-- REQUIRED WORK --
Select the lines below containing the word "import".

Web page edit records

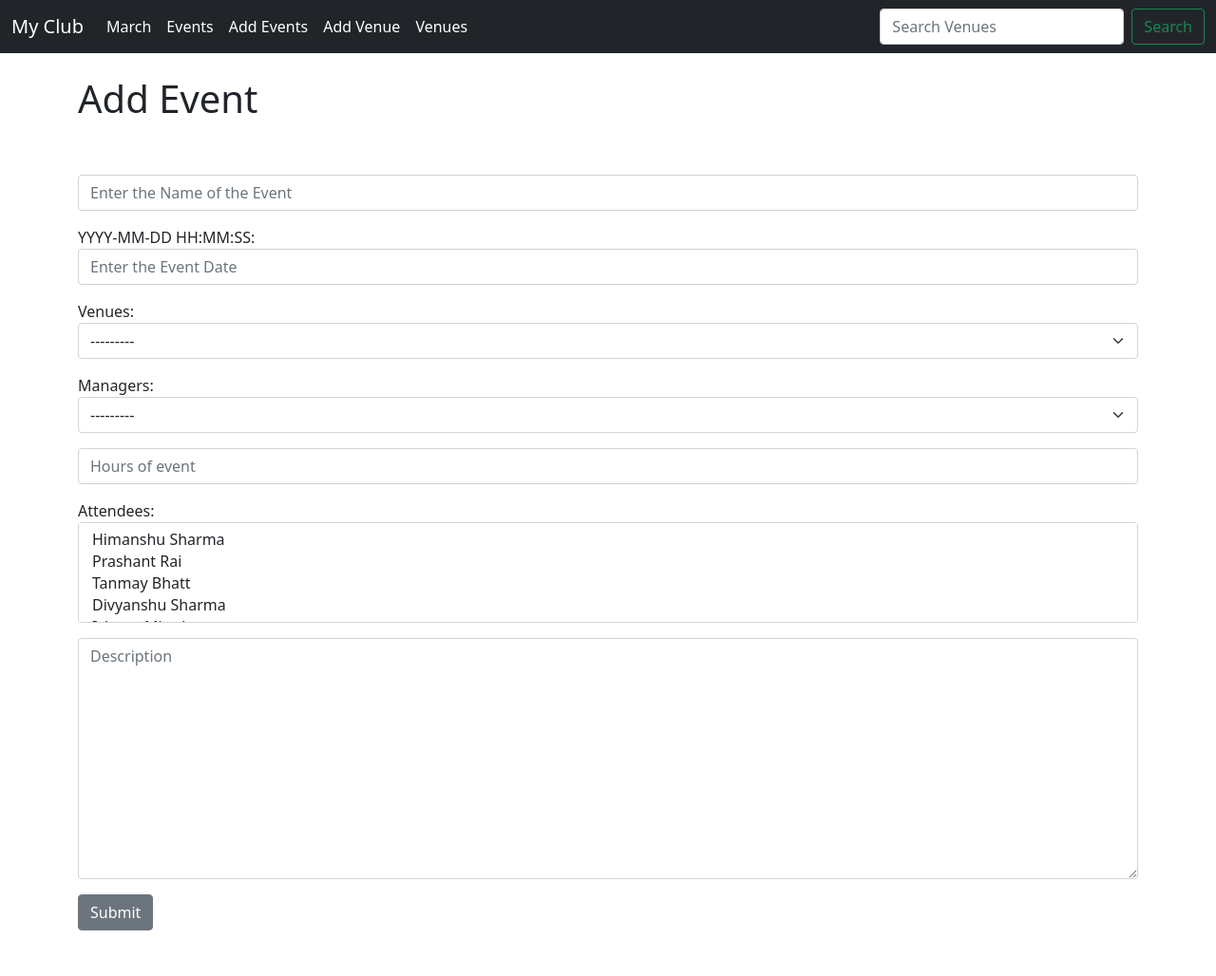
After one commit to Himanshu-shrma/Event-Handler, a Django app: page /add_event in a window 1280 px wide. The commit adds this page. Shown: the whole page at 95% size. Run offline with Django 4.2, Linux system fonts and the light colour scheme; data comes from the database, SQL or seed files in the repository; both versions use the stored data as it was after the commit.

Commit message:
Create a form for Event and Update existing event

```diff
--- a/myclub_website/events/forms.py
+++ b/myclub_website/events/forms.py
@@ -1,7 +1,7 @@
 from logging import PlaceHolder
 from django import forms
 from django.forms import ModelForm
-from .models import Venue
+from .models import Venue , Event
 
 class VenueForm(ModelForm):
     class Meta:
@@ -23,3 +23,26 @@ class VenueForm(ModelForm):
             'web':forms.TextInput(attrs={'class':'form-control','placeholder':'Enter the web address'}),
             'email_address':forms.EmailInput(attrs={'class':'form-control','placeholder':'Enter the Email Address'}),
         }
+
+class EventForm(ModelForm):
+    class Meta:
+        model=Event
+        fields= ('name', 'event_date','venue','manager','event_hours','attendees','description',)
+        labels={
+            'name':'',
+            'event_date':'YYYY-MM-DD HH:MM:SS',
+            'venue':'Venues',
+            'manager':'Managers',
+            'event_hours':'',
+            'attendees':'Attendees',
+            'description':'',
+        }
+        widgets={
+            'name':forms.TextInput(attrs={'class':'form-control','placeholder':'Enter the Name of the Event'}),
+            'event_date':forms.TextInput(attrs={'class':'form-control','placeholder':'Enter the Event Date'}),
+            'venue':forms.Select(attrs={'class':'form-select','placeholder':'Venue'}),
+            'manager':forms.Select(attrs={'class':'form-select','placeholder':'Manager'}),
+            'event_hours':forms.NumberInput(attrs={'class':'form-control','placeholder':'Hours of event'}),
+            'attendees':forms.SelectMultiple(attrs={'class':'form-control','placeholder':'Attendees'}),
+            'description':forms.Textarea(attrs={'class':'form-control','placeholder':'Description'}),
+        }
--- a/myclub_website/events/models.py
+++ b/myclub_website/events/models.py
@@ -37,7 +37,7 @@ class Event(models.Model):
     manager= models.ForeignKey(User,blank=True,null=True,on_delete=models.SET_NULL)
     description=models.TextField(blank=True)
     event_hours= models.IntegerField()
-    attendees= models.ManyToManyField(MyClubUser)
+    attendees= models.ManyToManyField(MyClubUser, null=True)
 
     def __str__(self):
         return self.name
--- /dev/null
+++ b/myclub_website/events/templates/events/add_event.html
@@ -0,0 +1,17 @@
+{% extends 'events/base.html' %}
+{%block content%}
+<h1>Add Event</h1>
+<br><br>
+{%if submitted %}
+
+Venue Added Successfully.
+{% else %}
+<form action="" method=POST>
+    {% csrf_token %}
+
+    {{form.as_p}}
+
+    <input type="submit" value="Submit" class="btn btn-secondary">
+</form>
+{%endif%}
+{%endblock%}
--- a/myclub_website/events/templates/events/add_venue.html
+++ b/myclub_website/events/templates/events/add_venue.html
@@ -1,10 +1,10 @@
 {% extends 'events/base.html' %}
 {%block content%}
 <center>
-    <h1>Add Venue To the Database</h1>
+    <h1>Add Venue</h1>
     <br><br>
     {%if submitted %}
-    boooooooooooooooooooooooooom
+    Venue Added Successfully.
     {% else %}
     <form action="" method=POST>
         {% csrf_token %}
--- a/myclub_website/events/templates/events/event_list.html
+++ b/myclub_website/events/templates/events/event_list.html
@@ -7,7 +7,7 @@
 
 <div class="card">
     <div class="card-header">
-        {{event}}
+        <b>{{event}}</b>
     </div>
     <div class="card-body">
         <h5 class="card-title">{{ event.venue }}</h5>
@@ -29,6 +29,9 @@
         </p>
 
     </div>
+    <div class="card-footer text-muted">
+        <a href="{%url 'update-event' event.id %}" class="btn btn-outline-secondary btn-sm">Update</a>
+    </div>
 </div>
 <br><br>
 {%endfor %}
--- a/myclub_website/events/templates/events/navbar.html
+++ b/myclub_website/events/templates/events/navbar.html
@@ -12,6 +12,9 @@
                 </li>
                 <li class="nav-item">
                     <a class="nav-link active" aria-current="page" href="{%url 'list-events'%}">Events</a>
+                </li>
+                <li class="nav-item">
+                    <a class="nav-link active" aria-current="page" href="{%url 'add-event'%}">Add Events</a>
                 </li>
                 <li class="nav-item">
                     <a class="nav-link active" aria-current="page" href="{%url 'add-venue' %}">Add Venue</a>
--- a/myclub_website/events/templates/events/venue.html
+++ b/myclub_website/events/templates/events/venue.html
@@ -10,7 +10,7 @@
             </td>
             <td align="right">
                 <a href="{% url 'update-venue'  venue.id %}" style="text-decoration: none;"
-                    class="btn btn-outline-success btn-sm"> update</a>
+                    class="btn btn-outline-secondary btn-sm"> update</a>
             </td>
         </tr>
         {%endfor%}
--- a/myclub_website/events/urls.py
+++ b/myclub_website/events/urls.py
@@ -9,4 +9,6 @@ urlpatterns = [
     path('show_venue/<venue_id>',views.show_venue,name='show-venue'),
     path('search_venues',views.search_venues,name='search-venues'),
     path('update_venue/<venue_id>',views.update_venue,name='update-venue'),
+    path('add_event',views.add_event,name='add-event'),
+    path('update_event/<event_id>',views.update_event,name='update-event'),
 ]
--- a/myclub_website/events/views.py
+++ b/myclub_website/events/views.py
@@ -5,7 +5,7 @@ from calendar import HTMLCalendar
 from django.http import HttpResponseRedirect
 from datetime import datetime
 from .models import Event, Venue
-from .forms import VenueForm
+from .forms import VenueForm , EventForm
 
 
 
@@ -78,3 +78,27 @@ def update_venue(request,venue_id):
         'venue':venue,
         'form':form,
     })
+
+def add_event(request):
+    submitted=False
+    if request.method=="POST":
+        form = EventForm(request.POST)
+        if form.is_valid():
+            form.save()
+            return HttpResponseRedirect("/add_event?submitted=True")
+    else:
+        form=EventForm
+        if 'submitted' in request.GET:
+            submitted=True
+    return render(request,'events/add_event.html',{'form':form,'submitted':submitted})
+
+def update_event(request,event_id):
+    event=Event.objects.get(pk=event_id)
+    form=EventForm(request.POST or None, instance=event)
+    if form.is_valid():
+        form.save()
+        return redirect('list-events')
+    return render(request,'events/update_event.html',{
+        'event':event,
+        'form':form,
+    })
```
Also changed, not shown: myclub_website/events/templates/events/update_event.html (added, +14 -0 lines), myclub_website/db.sqlite3, myclub_website/events/migrations/0006_alter_event_attendees.py (added).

-- OUTPUT BELOW --
 from logging import PlaceHolder
 from django import forms
 from django.forms import ModelForm
-from .models import Venue
+from .models import Venue , Event
@@ -5,7 +5,7 @@ from calendar import HTMLCalendar
 from django.http import HttpResponseRedirect
 from datetime import datetime
 from .models import Event, Venue
-from .forms import VenueForm
+from .forms import VenueForm , EventForm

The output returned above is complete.